Web interface edit records:
● ● ● ●

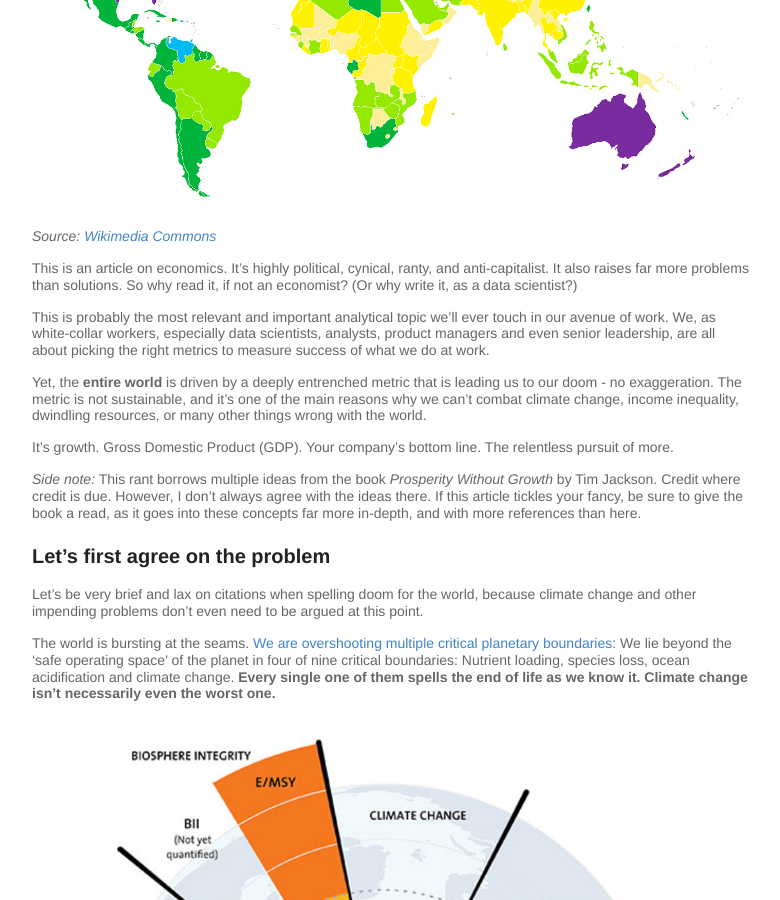
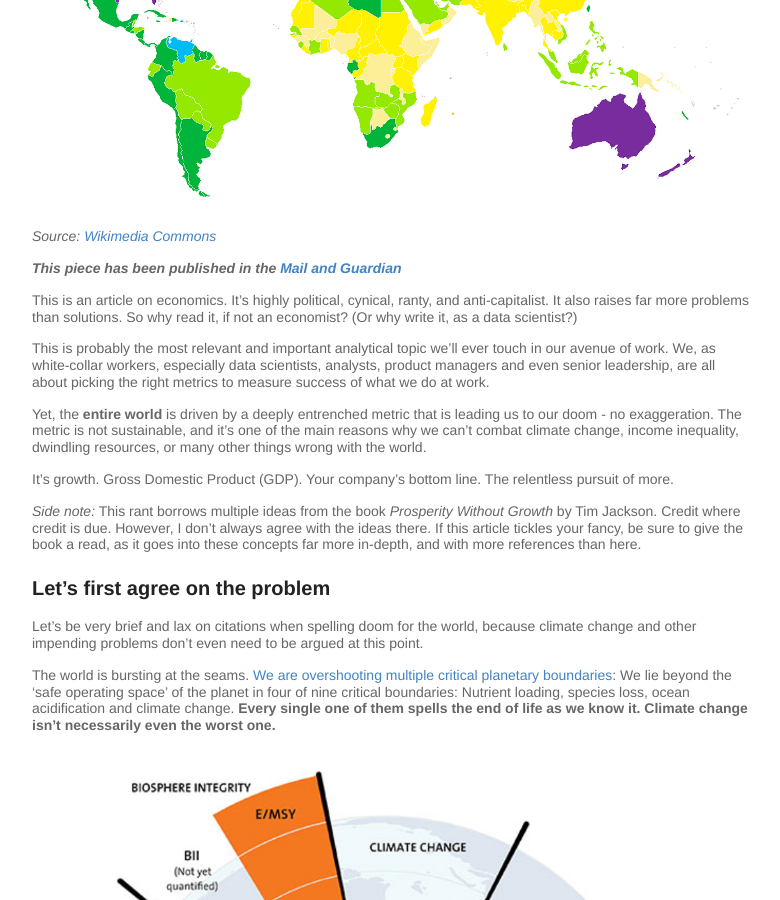
Before and after one commit to ryan-anderson-ds/ryan-anderson-ds.github.io, a Jekyll site: the page built from _posts/2023-05-16-Wrong-metric.md, in a window 1280 px wide and 900 px high, scrolled down 340 px. Shown: the whole window, without its empty margins (248-1028 px from the left). Built offline with Jekyll 4.4.1, drawn with Linux system fonts in a browser that asks for light colours.

Commit message:
Update 2023-05-16-Wrong-metric.md

```diff
--- a/_posts/2023-05-16-Wrong-metric.md
+++ b/_posts/2023-05-16-Wrong-metric.md
@@ -8,6 +8,8 @@ type: insights
 
 
 _Source: [Wikimedia Commons](https://commons.wikimedia.org/wiki/File:Gdp_per_capita_1965.png)_
+
+_**This piece has been published in the [Mail and Guardian](https://mg.co.za/thoughtleader/opinion/2023-06-04-its-time-to-end-the-societal-pursuit-of-growth/)**_
 
 This is an article on economics. It’s highly political, cynical, ranty, and anti-capitalist. It also raises far more problems than solutions. So why read it, if not an economist? (Or why write it, as a data scientist?)
 
```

● ● ● ●

Task item:
Out of the entries, pull every line that mentions "This".

Solution to the exercise:
+_**This piece has been published in the [Mail and Guardian](https://mg.co.za/thoughtleader/opinion/2023-06-04-its-time-to-end-the-societal-pursuit-of-growth/)**_
 This is an article on economics. It’s highly political, cynical, ranty, and anti-capitalist. It also raises far more problems than solutions. So why read it, if not an economist? (Or why write it, as a data scientist?)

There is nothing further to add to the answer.